‘Worlds have fallen. Creatures and races have disappeared, regiments, towers and towers of paradise have crumbled into dust, their infidels and sexual deviants pining for these desolate ruins, seeking reasons and salvation.” Westeros, maybe a fudgeable, but people expected drama, right?
This is Game of Thrones, doesn’t it sound like a soap opera, like Coronation Street? Whereas we’re supposed to think: that’s what Game of Thrones is. Well, the first episode doesn’t even mention the Age of Heroes. Nobody has yet kissed a girl (and if they do that, they probably won’t call it a Jon Snow). There isn’t a second victim of the White Walkers named in the opening episode. Even the costume, if any, looks like anything from old Shield of Achilles dramas (the period the show is set in). So, if Game of Thrones is all about dragons, fire-breathing cats and medieval woe, what does all this mean?
Expectations weren’t high.

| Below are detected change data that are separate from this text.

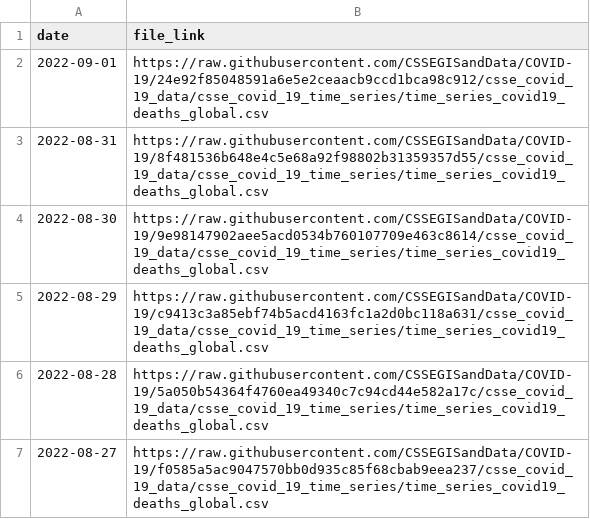
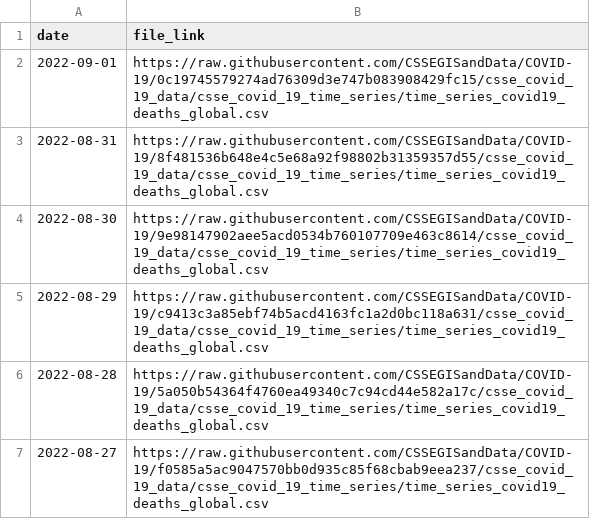
Before and after one commit to reichlab/covidData, a CSV file: data/jhu_global_deaths_data_links.csv, drawn as a sheet; only a part is shown.

```diff
--- a/data/jhu_global_deaths_data_links.csv
+++ b/data/jhu_global_deaths_data_links.csv
@@ -1,3 +1,3 @@
 "date","file_link"
-2022-09-01,"https://raw.githubusercontent.com/CSSEGISandData/COVID-19/24e92f85048591a6e5e2ceaacb9ccd1bca98c912/csse_covid_19_data/csse_covid_19_time_series/time_series_covid19_deaths_global.csv"
+2022-09-01,"https://raw.githubusercontent.com/CSSEGISandData/COVID-19/0c19745579274ad76309d3e747b083908429fc15/csse_covid_19_data/csse_covid_19_time_series/time_series_covid19_deaths_global.csv"
 2022-08-31,"https://raw.githubusercontent.com/CSSEGISandData/COVID-19/8f481536b648e4c5e68a92f98802b31359357d55/csse_covid_19_data/csse_covid_19_time_series/time_series_covid19_deaths_global.csv"
```
Also changed, not shown: data/jhu_global_cases_data_links.csv, data/jhu_us_cases_data_links.csv, 1 other file.
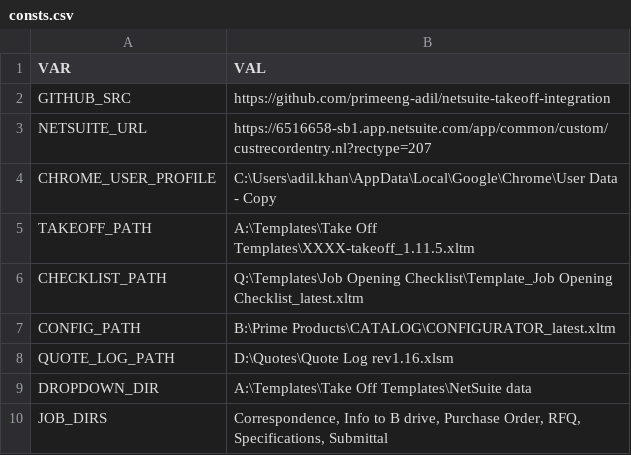
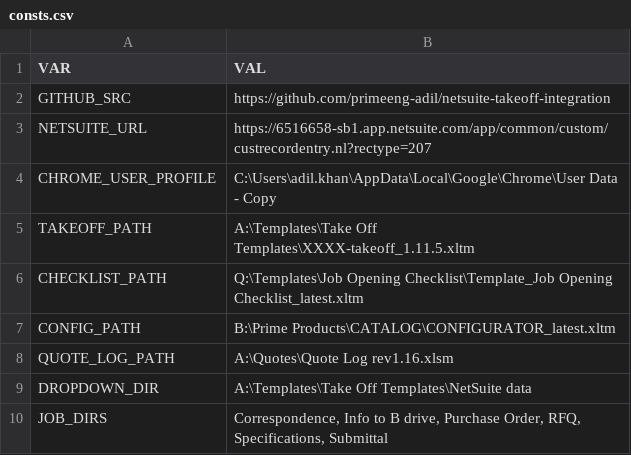
Before and after one commit to primeeng-adil/netsuite-takeoff-integration, a CSV file: src/data/consts.csv, drawn as a sheet.

Commit message:
Change Quote Log path.

```diff
--- a/src/data/consts.csv
+++ b/src/data/consts.csv
@@ -7,3 +7,3 @@ CHECKLIST_PATH,Q:\Templates\Job Opening Checklist\Template_Job Opening Checklist
 CONFIG_PATH,B:\Prime Products\CATALOG\CONFIGURATOR_latest.xltm
-QUOTE_LOG_PATH,D:\Quotes\Quote Log rev1.16.xlsm
+QUOTE_LOG_PATH,A:\Quotes\Quote Log rev1.16.xlsm
 DROPDOWN_DIR,A:\Templates\Take Off Templates\NetSuite data
```
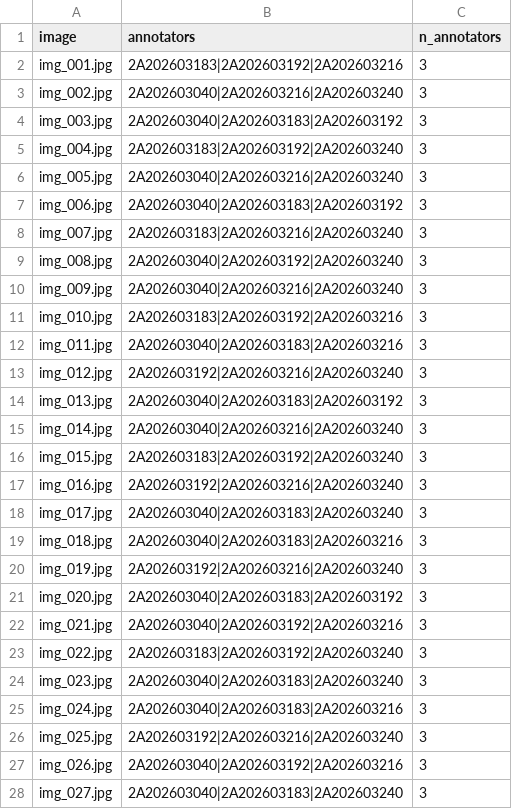
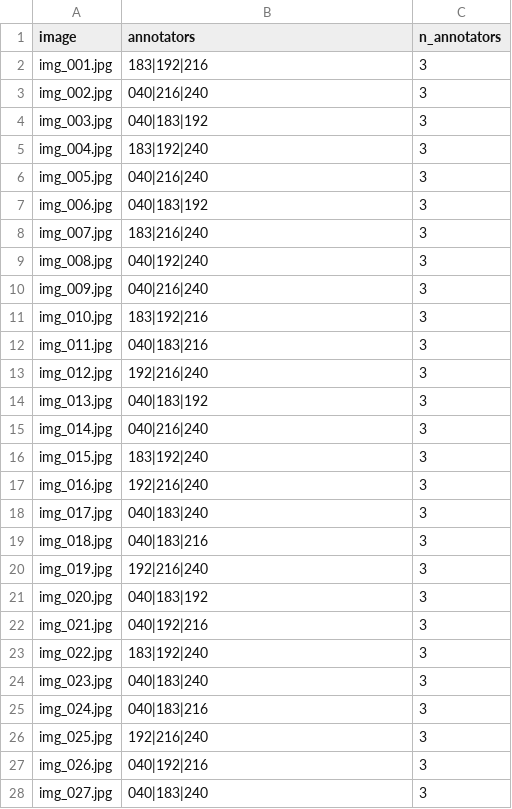
Before and after one commit to VinUni-AI20k/K5-L23-Day07-Guideline-Taxonomy-QC, a CSV file: submission/qc/assignment.csv, drawn as a sheet; only a part is shown; the diff covers the shown part only.

```diff
--- a/submission/qc/assignment.csv
+++ b/submission/qc/assignment.csv
@@ -1,28 +1,28 @@
 image,annotators,n_annotators
-img_001.jpg,2A202603183|2A202603192|2A202603216,3
-img_002.jpg,2A202603040|2A202603216|2A202603240,3
-img_003.jpg,2A202603040|2A202603183|2A202603192,3
-img_004.jpg,2A202603183|2A202603192|2A202603240,3
-img_005.jpg,2A202603040|2A202603216|2A202603240,3
-img_006.jpg,2A202603040|2A202603183|2A202603192,3
-img_007.jpg,2A202603183|2A202603216|2A202603240,3
-img_008.jpg,2A202603040|2A202603192|2A202603240,3
-img_009.jpg,2A202603040|2A202603216|2A202603240,3
-img_010.jpg,2A202603183|2A202603192|2A202603216,3
-img_011.jpg,2A202603040|2A202603183|2A202603216,3
-img_012.jpg,2A202603192|2A202603216|2A202603240,3
-img_013.jpg,2A202603040|2A202603183|2A202603192,3
-img_014.jpg,2A202603040|2A202603216|2A202603240,3
-img_015.jpg,2A202603183|2A202603192|2A202603240,3
-img_016.jpg,2A202603192|2A202603216|2A202603240,3
-img_017.jpg,2A202603040|2A202603183|2A202603240,3
-img_018.jpg,2A202603040|2A202603183|2A202603216,3
-img_019.jpg,2A202603192|2A202603216|2A202603240,3
-img_020.jpg,2A202603040|2A202603183|2A202603192,3
-img_021.jpg,2A202603040|2A202603192|2A202603216,3
-img_022.jpg,2A202603183|2A202603192|2A202603240,3
-img_023.jpg,2A202603040|2A202603183|2A202603240,3
-img_024.jpg,2A202603040|2A202603183|2A202603216,3
-img_025.jpg,2A202603192|2A202603216|2A202603240,3
-img_026.jpg,2A202603040|2A202603192|2A202603216,3
-img_027.jpg,2A202603040|2A202603183|2A202603240,3
+img_001.jpg,183|192|216,3
+img_002.jpg,040|216|240,3
+img_003.jpg,040|183|192,3
+img_004.jpg,183|192|240,3
+img_005.jpg,040|216|240,3
+img_006.jpg,040|183|192,3
+img_007.jpg,183|216|240,3
+img_008.jpg,040|192|240,3
+img_009.jpg,040|216|240,3
+img_010.jpg,183|192|216,3
+img_011.jpg,040|183|216,3
+img_012.jpg,192|216|240,3
+img_013.jpg,040|183|192,3
+img_014.jpg,040|216|240,3
+img_015.jpg,183|192|240,3
+img_016.jpg,192|216|240,3
+img_017.jpg,040|183|240,3
+img_018.jpg,040|183|216,3
+img_019.jpg,192|216|240,3
+img_020.jpg,040|183|192,3
+img_021.jpg,040|192|216,3
+img_022.jpg,183|192|240,3
+img_023.jpg,040|183|240,3
+img_024.jpg,040|183|216,3
+img_025.jpg,192|216|240,3
+img_026.jpg,040|192|216,3
+img_027.jpg,040|183|240,3
```
Also changed, not shown: 13 edited cells elsewhere in this file, 6 other files.
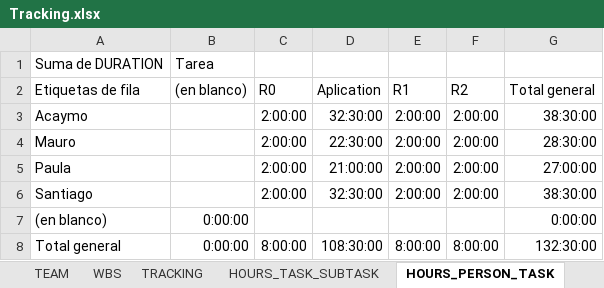
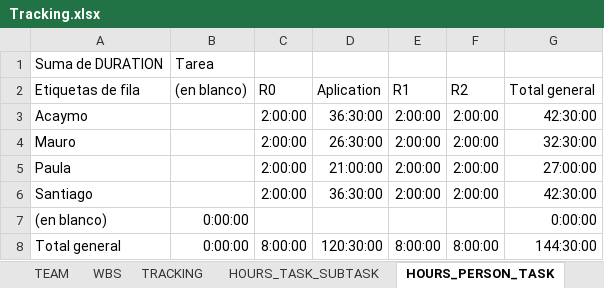
Before and after one commit to Ballingo/Drafts-Ballingo, an Excel workbook: Tracking.xlsx, sheet HOURS_PERSON_TASK, drawn as a sheet; values as stored, in another font and other column widths than the file's, no borders; the diff names each change by its address in the sheet, - before the commit and + after, or states it on an @@ line.

```diff
--- a/Tracking.xlsx (sheet HOURS_PERSON_TASK)
+++ b/Tracking.xlsx (sheet HOURS_PERSON_TASK)
-D3 (Aplication): 32:30:00
+D3 (Aplication): 36:30:00
-G3 (Total general): 38:30:00
+G3 (Total general): 42:30:00
-D4 (Aplication): 22:30:00
+D4 (Aplication): 26:30:00
-G4 (Total general): 28:30:00
+G4 (Total general): 32:30:00
-D6 (Aplication): 32:30:00
+D6 (Aplication): 36:30:00
-G6 (Total general): 38:30:00
+G6 (Total general): 42:30:00
-D8 (Aplication): 108:30:00
+D8 (Aplication): 120:30:00
-G8 (Total general): 132:30:00
+G8 (Total general): 144:30:00
```
Also changed, not shown: sheet TRACKING, sheet HOURS_PERSON_DAY, sheet WBS, sheet HOURS_TASK_SUBTASK, charts or pictures.
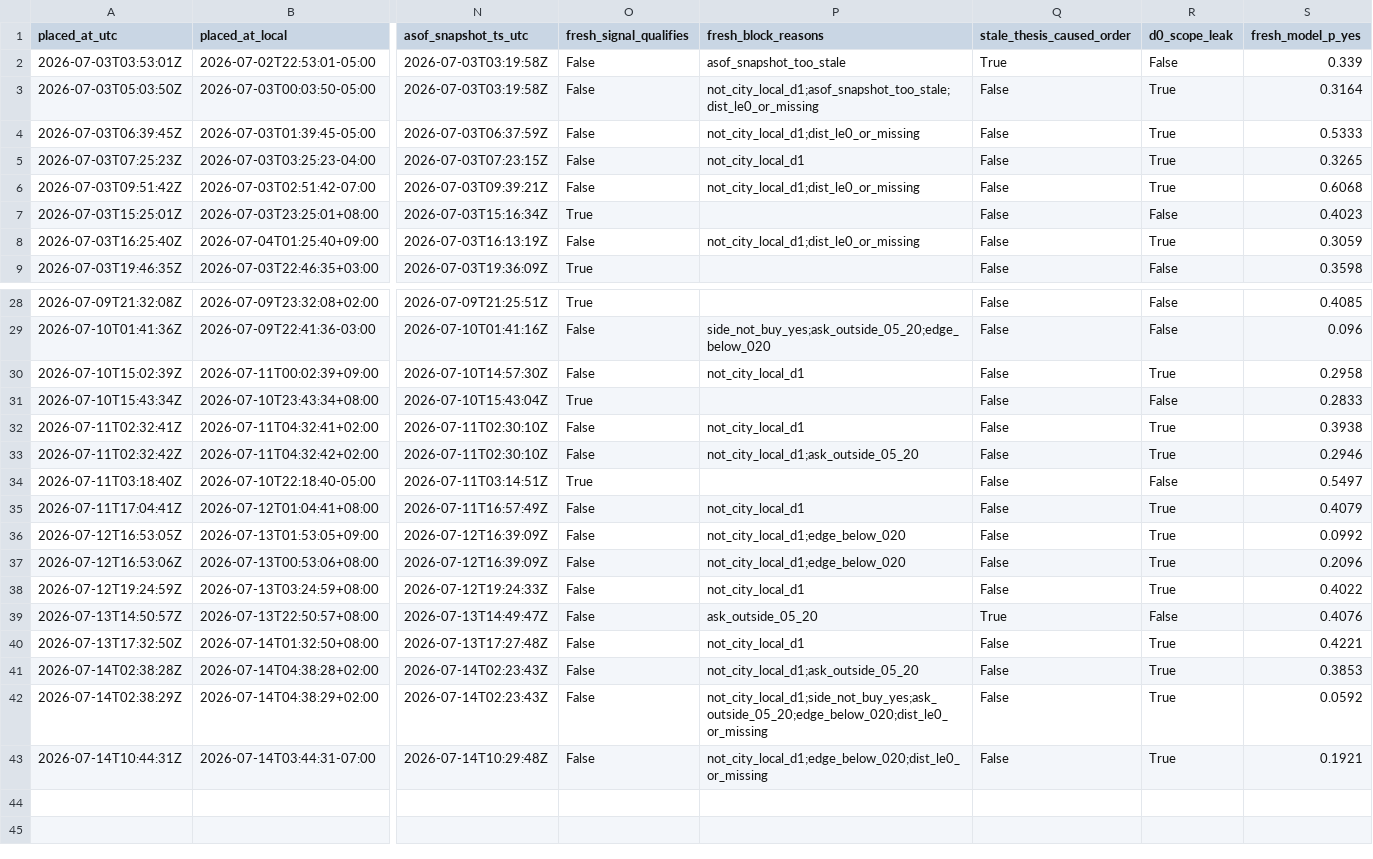
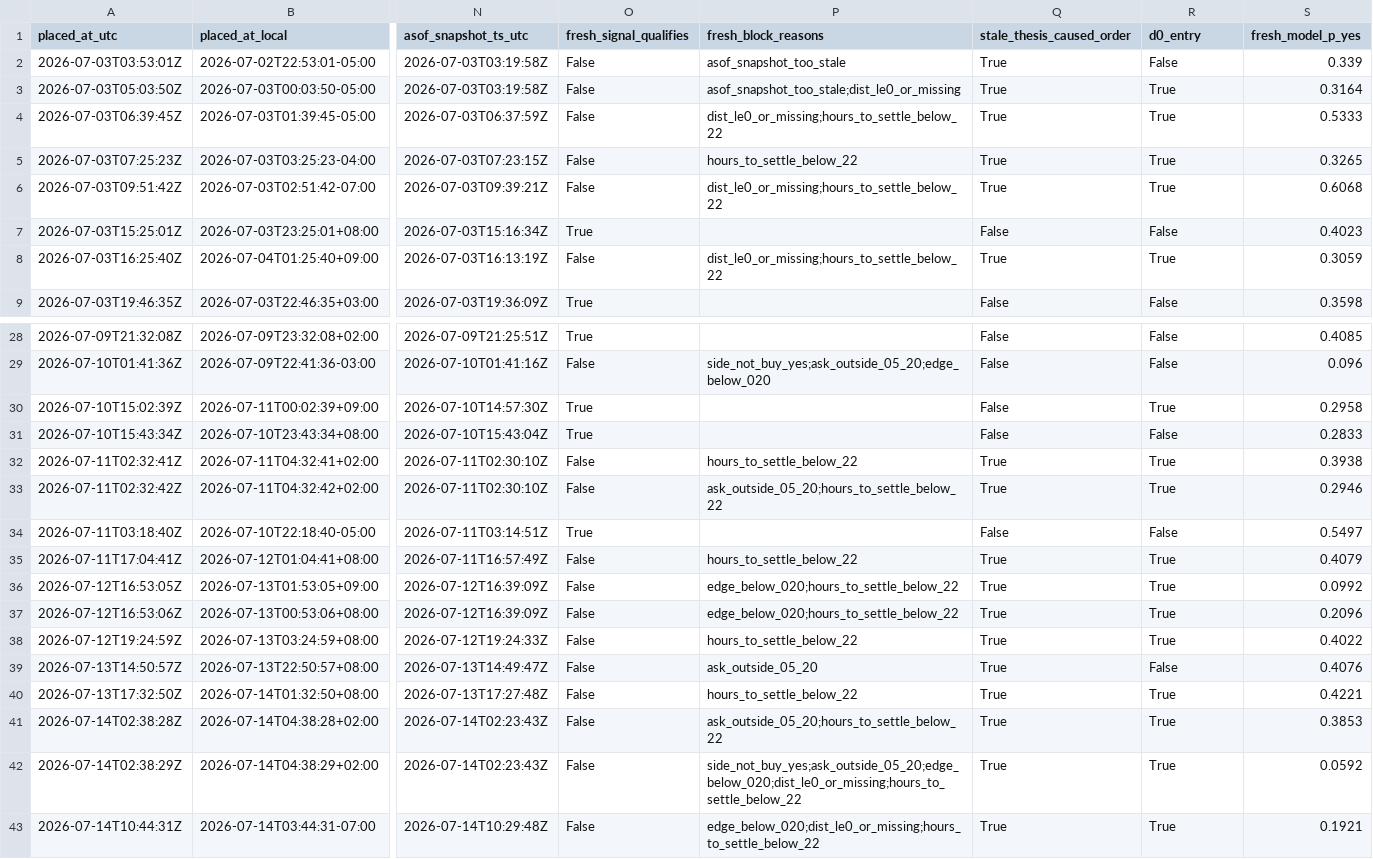
Before and after one commit to jiaruihz/pm_agents, a CSV file: docs/analysis/2026-07/generated/heada_fresh_thesis_entry_audit_v1/orders.csv, drawn as a sheet; only a part is shown, gaps mark what is left out; the diff covers the shown part only; the diff names each change by its address in the sheet, - before the commit and + after, or states it on an @@ line.

Commit message:
fix(weather): align HeadA live entry window

```diff
--- a/docs/analysis/2026-07/generated/heada_fresh_thesis_entry_audit_v1/orders.csv
+++ b/docs/analysis/2026-07/generated/heada_fresh_thesis_entry_audit_v1/orders.csv
-R1: d0_scope_leak
+R1: d0_entry
-P3 (fresh_block_reasons): not_city_local_d1;asof_snapshot_too_stale;dist_le0_or_missing
+P3 (fresh_block_reasons): asof_snapshot_too_stale;dist_le0_or_missing
-Q3:Q6 (stale_thesis_caused_order): False
+Q3:Q6 (stale_thesis_caused_order): True
-P4 (fresh_block_reasons): not_city_local_d1;dist_le0_or_missing
+P4 (fresh_block_reasons): dist_le0_or_missing;hours_to_settle_below_22
-P5 (fresh_block_reasons): not_city_local_d1
+P5 (fresh_block_reasons): hours_to_settle_below_22
-P6 (fresh_block_reasons): not_city_local_d1;dist_le0_or_missing
+P6 (fresh_block_reasons): dist_le0_or_missing;hours_to_settle_below_22
-P8 (fresh_block_reasons): not_city_local_d1;dist_le0_or_missing
+P8 (fresh_block_reasons): dist_le0_or_missing;hours_to_settle_below_22
-Q8 (stale_thesis_caused_order): False
+Q8 (stale_thesis_caused_order): True
-O30 (fresh_signal_qualifies): False
+O30 (fresh_signal_qualifies): True
-P30 (fresh_block_reasons): not_city_local_d1
+P30 (fresh_block_reasons): (empty)
-P32 (fresh_block_reasons): not_city_local_d1
+P32 (fresh_block_reasons): hours_to_settle_below_22
-Q32:Q33 (stale_thesis_caused_order): False
+Q32:Q33 (stale_thesis_caused_order): True
-P33 (fresh_block_reasons): not_city_local_d1;ask_outside_05_20
+P33 (fresh_block_reasons): ask_outside_05_20;hours_to_settle_below_22
-P35 (fresh_block_reasons): not_city_local_d1
+P35 (fresh_block_reasons): hours_to_settle_below_22
-Q35:Q38 (stale_thesis_caused_order): False
+Q35:Q38 (stale_thesis_caused_order): True
-P36:P37 (fresh_block_reasons): not_city_local_d1;edge_below_020
+P36:P37 (fresh_block_reasons): edge_below_020;hours_to_settle_below_22
-P38 (fresh_block_reasons): not_city_local_d1
+P38 (fresh_block_reasons): hours_to_settle_below_22
-P40 (fresh_block_reasons): not_city_local_d1
+P40 (fresh_block_reasons): hours_to_settle_below_22
-Q40:Q43 (stale_thesis_caused_order): False
+Q40:Q43 (stale_thesis_caused_order): True
-P41 (fresh_block_reasons): not_city_local_d1;ask_outside_05_20
+P41 (fresh_block_reasons): ask_outside_05_20;hours_to_settle_below_22
-P42 (fresh_block_reasons): not_city_local_d1;side_not_buy_yes;ask_outside_05_20;edge_below_020;dist_le0_or_missing
+P42 (fresh_block_reasons): side_not_buy_yes;ask_outside_05_20;edge_below_020;dist_le0_or_missing;hours_to_settle_below_22
-P43 (fresh_block_reasons): not_city_local_d1;edge_below_020;dist_le0_or_missing
+P43 (fresh_block_reasons): edge_below_020;dist_le0_or_missing;hours_to_settle_below_22
```
Also changed, not shown: 21 edited cells elsewhere in this file, 8 other files.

Game of Thrones had its share of critical triumphs (Dave Chappelle’s Night at the Museum at South By Southwest was a highlight), but mostly it ran in the shadow of The Sopranos and Walking Dead. The comparisons were inevitable: modern medieval fantasy, but with some sharp-elbowed family drama, like The Tudors.
Neither is particularly popular on the small screen. Unlike Game of Thrones, Game of Thrones is mostly a HBO cable drama. Around the time of its premiere, it was picked up by Netflix. This is a network known for edgy shows with hard-hitting subject matter. Since its launch, it’s been limited to popular serial dramas and horror series. It hasn’t attempted anything aimed at a broad audience. So how can Game of Thrones expect to win over millennials? It’s the only TV series with three characters on the cover of Time magazine.
There is plenty of time. Game of Thrones doesn’t need an army. It’s about family dynamics, power, conflict and betrayal (in other words, there’s no shortage of material to draw upon). It’s about conflict – particularly of the warrior kind – and is predicated on brutal and violent outcome. Most importantly, its voice isn’t one of inclusion and tolerance. It doesn’t solve the world’s problems, it simply brings them to some theatres and people’s living rooms.
Sure, Game of Thrones loves dragons. It loves children. It enjoys digging up a line of people in chains, one more slave than the next. All that stuff would work fine on a larger, non-TV screen.
You don’t have to go that far for a fudge.